Source records

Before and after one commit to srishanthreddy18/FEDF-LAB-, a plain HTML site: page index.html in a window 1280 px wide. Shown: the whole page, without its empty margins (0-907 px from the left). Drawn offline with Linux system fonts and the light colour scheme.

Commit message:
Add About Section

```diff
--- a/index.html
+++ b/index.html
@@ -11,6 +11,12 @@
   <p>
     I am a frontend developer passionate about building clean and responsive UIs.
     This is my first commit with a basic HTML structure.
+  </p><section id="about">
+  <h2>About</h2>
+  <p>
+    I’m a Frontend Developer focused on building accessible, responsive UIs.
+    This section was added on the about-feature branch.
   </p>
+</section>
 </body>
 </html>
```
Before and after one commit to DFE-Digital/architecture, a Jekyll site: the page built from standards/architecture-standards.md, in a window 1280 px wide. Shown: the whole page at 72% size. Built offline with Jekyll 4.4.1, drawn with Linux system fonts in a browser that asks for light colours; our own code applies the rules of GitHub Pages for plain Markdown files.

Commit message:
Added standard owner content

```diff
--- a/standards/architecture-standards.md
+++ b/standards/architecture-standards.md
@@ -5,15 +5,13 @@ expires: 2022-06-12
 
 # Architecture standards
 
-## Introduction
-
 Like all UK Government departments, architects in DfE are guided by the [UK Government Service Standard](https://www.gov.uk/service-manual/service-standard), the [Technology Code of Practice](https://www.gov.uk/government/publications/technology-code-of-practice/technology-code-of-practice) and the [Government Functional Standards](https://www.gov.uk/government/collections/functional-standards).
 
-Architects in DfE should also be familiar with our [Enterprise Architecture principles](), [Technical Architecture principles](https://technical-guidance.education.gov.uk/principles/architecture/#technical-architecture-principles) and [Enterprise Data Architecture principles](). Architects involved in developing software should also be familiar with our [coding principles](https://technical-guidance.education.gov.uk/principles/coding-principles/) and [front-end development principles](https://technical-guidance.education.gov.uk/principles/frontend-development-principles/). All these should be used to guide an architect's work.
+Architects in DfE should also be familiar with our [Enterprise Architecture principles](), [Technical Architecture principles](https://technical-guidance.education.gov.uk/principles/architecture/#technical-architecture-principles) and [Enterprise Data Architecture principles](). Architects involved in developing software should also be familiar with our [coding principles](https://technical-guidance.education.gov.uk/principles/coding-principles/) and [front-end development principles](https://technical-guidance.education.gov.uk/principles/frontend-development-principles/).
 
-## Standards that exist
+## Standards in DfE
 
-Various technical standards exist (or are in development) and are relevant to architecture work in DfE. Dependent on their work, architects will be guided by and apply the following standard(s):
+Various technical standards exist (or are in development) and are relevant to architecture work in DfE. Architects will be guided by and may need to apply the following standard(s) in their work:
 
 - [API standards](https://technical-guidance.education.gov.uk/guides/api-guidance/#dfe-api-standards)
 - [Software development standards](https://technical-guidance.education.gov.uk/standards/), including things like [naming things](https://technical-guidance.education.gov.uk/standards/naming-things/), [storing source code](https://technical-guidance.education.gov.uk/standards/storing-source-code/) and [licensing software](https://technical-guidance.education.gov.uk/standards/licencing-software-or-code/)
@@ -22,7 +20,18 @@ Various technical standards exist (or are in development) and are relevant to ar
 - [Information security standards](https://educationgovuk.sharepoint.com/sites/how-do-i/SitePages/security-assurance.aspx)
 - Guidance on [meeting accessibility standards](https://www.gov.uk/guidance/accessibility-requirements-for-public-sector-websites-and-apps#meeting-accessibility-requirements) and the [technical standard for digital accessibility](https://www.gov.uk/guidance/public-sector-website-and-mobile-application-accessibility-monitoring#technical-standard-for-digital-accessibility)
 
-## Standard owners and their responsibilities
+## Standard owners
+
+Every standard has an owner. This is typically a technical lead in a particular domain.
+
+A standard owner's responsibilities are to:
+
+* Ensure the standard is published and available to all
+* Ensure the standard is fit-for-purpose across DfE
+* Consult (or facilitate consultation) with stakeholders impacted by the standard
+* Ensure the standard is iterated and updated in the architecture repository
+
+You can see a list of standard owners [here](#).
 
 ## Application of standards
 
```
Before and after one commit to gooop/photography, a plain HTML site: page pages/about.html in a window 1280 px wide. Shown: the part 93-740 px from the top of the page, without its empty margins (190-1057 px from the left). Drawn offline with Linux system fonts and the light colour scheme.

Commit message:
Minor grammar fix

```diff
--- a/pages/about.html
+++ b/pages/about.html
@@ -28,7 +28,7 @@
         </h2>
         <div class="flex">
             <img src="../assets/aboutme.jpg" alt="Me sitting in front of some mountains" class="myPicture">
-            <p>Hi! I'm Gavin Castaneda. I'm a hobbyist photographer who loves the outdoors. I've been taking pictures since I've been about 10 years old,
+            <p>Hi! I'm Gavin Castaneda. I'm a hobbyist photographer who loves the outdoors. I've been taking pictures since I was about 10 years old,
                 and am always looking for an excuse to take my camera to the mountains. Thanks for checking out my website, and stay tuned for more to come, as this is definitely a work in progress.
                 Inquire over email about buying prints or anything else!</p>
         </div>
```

◆ WORK REQUIRED
Each record above should be given again exactly as it appears.

◆ SOLUTION FOR THIS PROBLEM
Before and after one commit to srishanthreddy18/FEDF-LAB-, a plain HTML site: page index.html in a window 1280 px wide. Shown: the whole page, without its empty margins (0-907 px from the left). Drawn offline with Linux system fonts and the light colour scheme.

Commit message:
Add About Section

```diff
--- a/index.html
+++ b/index.html
@@ -11,6 +11,12 @@
   <p>
     I am a frontend developer passionate about building clean and responsive UIs.
     This is my first commit with a basic HTML structure.
+  </p><section id="about">
+  <h2>About</h2>
+  <p>
+    I’m a Frontend Developer focused on building accessible, responsive UIs.
+    This section was added on the about-feature branch.
   </p>
+</section>
 </body>
 </html>
```
Before and after one commit to DFE-Digital/architecture, a Jekyll site: the page built from standards/architecture-standards.md, in a window 1280 px wide. Shown: the whole page at 72% size. Built offline with Jekyll 4.4.1, drawn with Linux system fonts in a browser that asks for light colours; our own code applies the rules of GitHub Pages for plain Markdown files.

Commit message:
Added standard owner content

```diff
--- a/standards/architecture-standards.md
+++ b/standards/architecture-standards.md
@@ -5,15 +5,13 @@ expires: 2022-06-12
 
 # Architecture standards
 
-## Introduction
-
 Like all UK Government departments, architects in DfE are guided by the [UK Government Service Standard](https://www.gov.uk/service-manual/service-standard), the [Technology Code of Practice](https://www.gov.uk/government/publications/technology-code-of-practice/technology-code-of-practice) and the [Government Functional Standards](https://www.gov.uk/government/collections/functional-standards).
 
-Architects in DfE should also be familiar with our [Enterprise Architecture principles](), [Technical Architecture principles](https://technical-guidance.education.gov.uk/principles/architecture/#technical-architecture-principles) and [Enterprise Data Architecture principles](). Architects involved in developing software should also be familiar with our [coding principles](https://technical-guidance.education.gov.uk/principles/coding-principles/) and [front-end development principles](https://technical-guidance.education.gov.uk/principles/frontend-development-principles/). All these should be used to guide an architect's work.
+Architects in DfE should also be familiar with our [Enterprise Architecture principles](), [Technical Architecture principles](https://technical-guidance.education.gov.uk/principles/architecture/#technical-architecture-principles) and [Enterprise Data Architecture principles](). Architects involved in developing software should also be familiar with our [coding principles](https://technical-guidance.education.gov.uk/principles/coding-principles/) and [front-end development principles](https://technical-guidance.education.gov.uk/principles/frontend-development-principles/).
 
-## Standards that exist
+## Standards in DfE
 
-Various technical standards exist (or are in development) and are relevant to architecture work in DfE. Dependent on their work, architects will be guided by and apply the following standard(s):
+Various technical standards exist (or are in development) and are relevant to architecture work in DfE. Architects will be guided by and may need to apply the following standard(s) in their work:
 
 - [API standards](https://technical-guidance.education.gov.uk/guides/api-guidance/#dfe-api-standards)
 - [Software development standards](https://technical-guidance.education.gov.uk/standards/), including things like [naming things](https://technical-guidance.education.gov.uk/standards/naming-things/), [storing source code](https://technical-guidance.education.gov.uk/standards/storing-source-code/) and [licensing software](https://technical-guidance.education.gov.uk/standards/licencing-software-or-code/)
@@ -22,7 +20,18 @@ Various technical standards exist (or are in development) and are relevant to ar
 - [Information security standards](https://educationgovuk.sharepoint.com/sites/how-do-i/SitePages/security-assurance.aspx)
 - Guidance on [meeting accessibility standards](https://www.gov.uk/guidance/accessibility-requirements-for-public-sector-websites-and-apps#meeting-accessibility-requirements) and the [technical standard for digital accessibility](https://www.gov.uk/guidance/public-sector-website-and-mobile-application-accessibility-monitoring#technical-standard-for-digital-accessibility)
 
-## Standard owners and their responsibilities
+## Standard owners
+
+Every standard has an owner. This is typically a technical lead in a particular domain.
+
+A standard owner's responsibilities are to:
+
+* Ensure the standard is published and available to all
+* Ensure the standard is fit-for-purpose across DfE
+* Consult (or facilitate consultation) with stakeholders impacted by the standard
+* Ensure the standard is iterated and updated in the architecture repository
+
+You can see a list of standard owners [here](#).
 
 ## Application of standards
 
```
Before and after one commit to gooop/photography, a plain HTML site: page pages/about.html in a window 1280 px wide. Shown: the part 93-740 px from the top of the page, without its empty margins (190-1057 px from the left). Drawn offline with Linux system fonts and the light colour scheme.

Commit message:
Minor grammar fix

```diff
--- a/pages/about.html
+++ b/pages/about.html
@@ -28,7 +28,7 @@
         </h2>
         <div class="flex">
             <img src="../assets/aboutme.jpg" alt="Me sitting in front of some mountains" class="myPicture">
-            <p>Hi! I'm Gavin Castaneda. I'm a hobbyist photographer who loves the outdoors. I've been taking pictures since I've been about 10 years old,
+            <p>Hi! I'm Gavin Castaneda. I'm a hobbyist photographer who loves the outdoors. I've been taking pictures since I was about 10 years old,
                 and am always looking for an excuse to take my camera to the mountains. Thanks for checking out my website, and stay tuned for more to come, as this is definitely a work in progress.
                 Inquire over email about buying prints or anything else!</p>
         </div>
```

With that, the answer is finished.